“We’re sending reinforcements so the immune system doesn’t have to process all the cholesterol by itself,” Dr. Doyle said. “Cyclodextrin helps remove cholesterol, dampen inflammation and improve recovery. We’ve provided proof of the concept that if you can target overwhelmed cholesterol processing in immune cells after stroke, you can improve recovery.”
Dr. Doyle hopes this proof of concept will spur further investigation into targeting chronic inflammation in the weeks and months following stroke, opening up previously unrecognized and more accessible avenues for developing drugs that improve stroke recovery and reduce risk for post-stroke dementia.
“Stroke affects over 15 million people in the world every year and currently there are no drugs to help with recovery,” Dr. Doyle said. “Our goal is to have a treatment where currently there are none.”
Cyclodextrin is currently FDA approved as an ingredient in other drugs, though it is not used as a standalone treatment. Instead, Dr. Doyle says it’s used as a “vehicle” to deliver drugs to hard-to-reach places, transporting active ingredients in its protective, barrel-shaped container.

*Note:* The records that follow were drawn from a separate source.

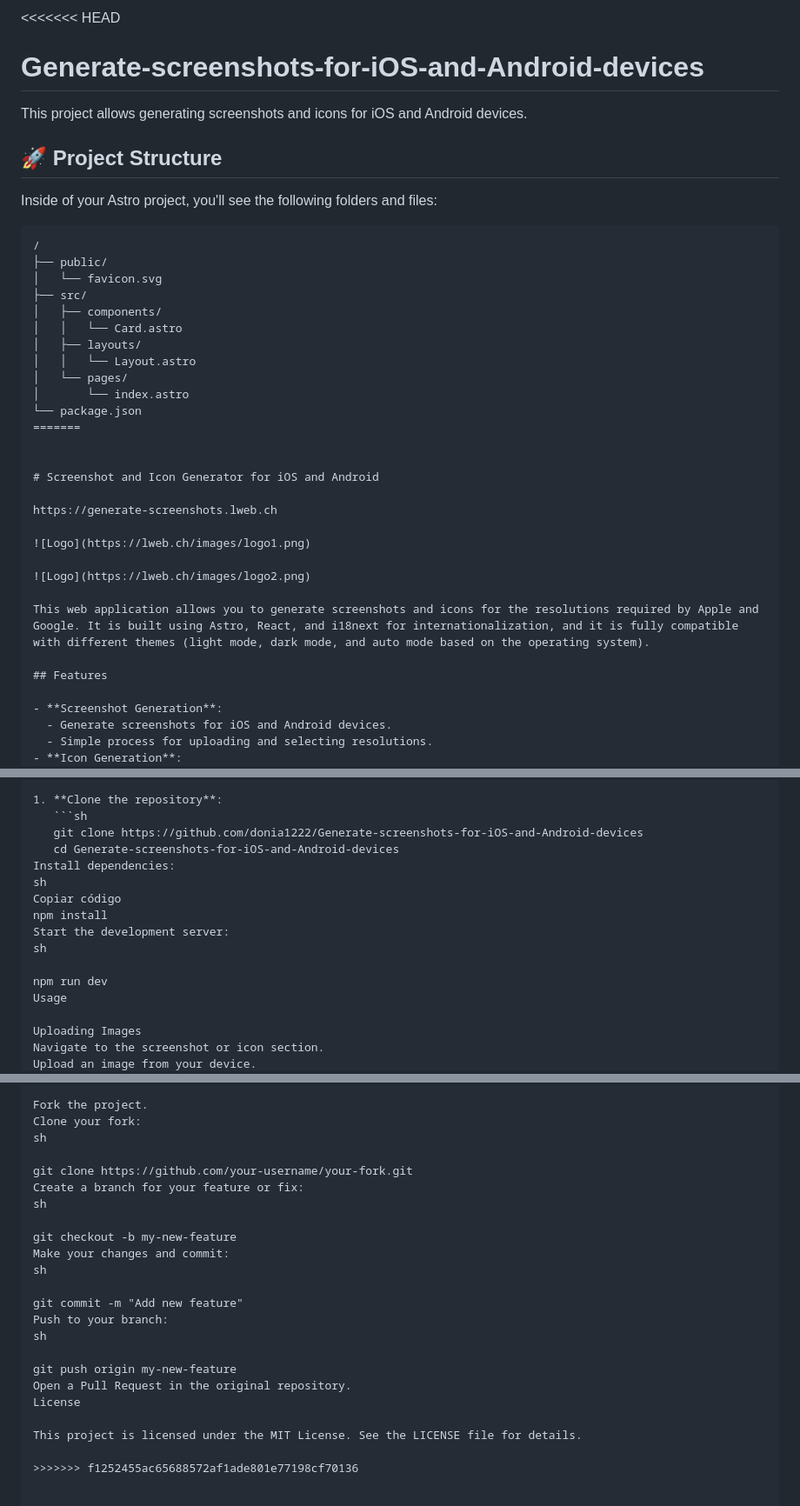
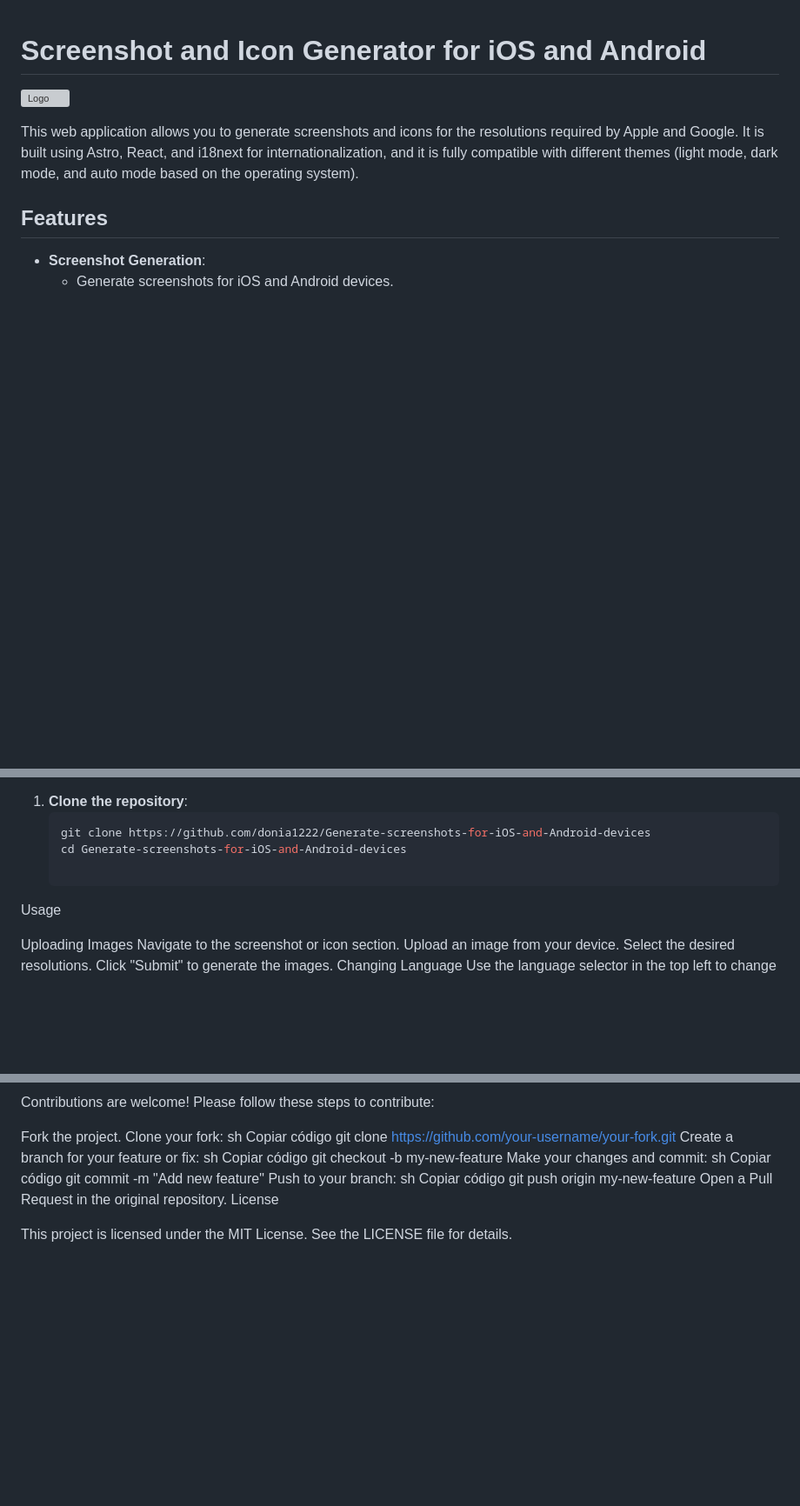
Before and after one commit to donia1222/Generate-screenshots-for-iOS-and-Android-devices, a Markdown page: README.md, 3 parts joined by grey strips. Shown: that part at 87% size. Rendered like a GitHub page; blank space fills up the shorter version; grey boxes are pictures that could not be loaded.

````diff
--- a/README.md
+++ b/README.md
@@ -1,34 +1,6 @@
-<<<<<<< HEAD
-# Generate-screenshots-for-iOS-and-Android-devices
-
-This project allows generating screenshots and icons for iOS and Android devices.
-
-## 🚀 Project Structure
-
-Inside of your Astro project, you'll see the following folders and files:
-
-```text
-/
-├── public/
-│   └── favicon.svg
-├── src/
-│   ├── components/
-│   │   └── Card.astro
-│   ├── layouts/
-│   │   └── Layout.astro
-│   └── pages/
-│       └── index.astro
-└── package.json
-=======
-
-
 # Screenshot and Icon Generator for iOS and Android
 
-https://generate-screenshots.lweb.ch
-
 ![Logo](https://lweb.ch/images/logo1.png)
-
-![Logo](https://lweb.ch/images/logo2.png)
 
 This web application allows you to generate screenshots and icons for the resolutions required by Apple and Google. It is built using Astro, React, and i18next for internationalization, and it is fully compatible with different themes (light mode, dark mode, and auto mode based on the operating system).
 
@@ -59,14 +31,7 @@ This web application allows you to generate screenshots and icons for the resolu
    ```sh
    git clone https://github.com/donia1222/Generate-screenshots-for-iOS-and-Android-devices
    cd Generate-screenshots-for-iOS-and-Android-devices
-Install dependencies:
-sh
-Copiar código
-npm install
-Start the development server:
-sh
 
-npm run dev
 Usage
 
 Uploading Images
@@ -107,23 +72,21 @@ Contributions are welcome! Please follow these steps to contribute:
 Fork the project.
 Clone your fork:
 sh
-
+Copiar código
 git clone https://github.com/your-username/your-fork.git
 Create a branch for your feature or fix:
 sh
-
+Copiar código
 git checkout -b my-new-feature
 Make your changes and commit:
 sh
-
+Copiar código
 git commit -m "Add new feature"
 Push to your branch:
 sh
-
+Copiar código
 git push origin my-new-feature
 Open a Pull Request in the original repository.
 License
 
 This project is licensed under the MIT License. See the LICENSE file for details.
-
->>>>>>> f1252455ac65688572af1ade801e77198cf70136
````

Dr. Doyle is also a member of the BIO5 Institute. The Doyle Lab is performing follow-up experiments to learn more about cyclodextrin’s potential as a preventive treatment for post-stroke dementia. Co-authors included Rick Schnellmann, PhD, dean of the R. Ken Coit College of Pharmacy and member of the BIO5 Institute; College of Medicine – Tucson graduate student Danielle Becktel; former graduate students Amanda Chung, Jeffrey Grover, PhD, and Jacob Zbesko, PhD; former undergraduate students Megan Hayes, Kylie Calderon, Frankie Garcia; and members of the College of Medicine – Tucson’s Department of Immunobiology Hsin-Jung Joyce Wu, PhD, Thuy-Vi Nguyen, PhD, Jennifer Frye, Marco Tavera-Garcia and Anna Li.
This work was supported by National Institute of Neurological Disorders and Stroke R01NS096091, National Institute on Aging R01AG063808, National Institute on Aging R21AG062781, Department of Veterans Affairs I01RX003224, National Institute on Aging T32AG058503-01A1, National Institute of Neurological Disorders and Stroke F31NS105455, and the Fondation Leducq.
Author: Anna C. Christensen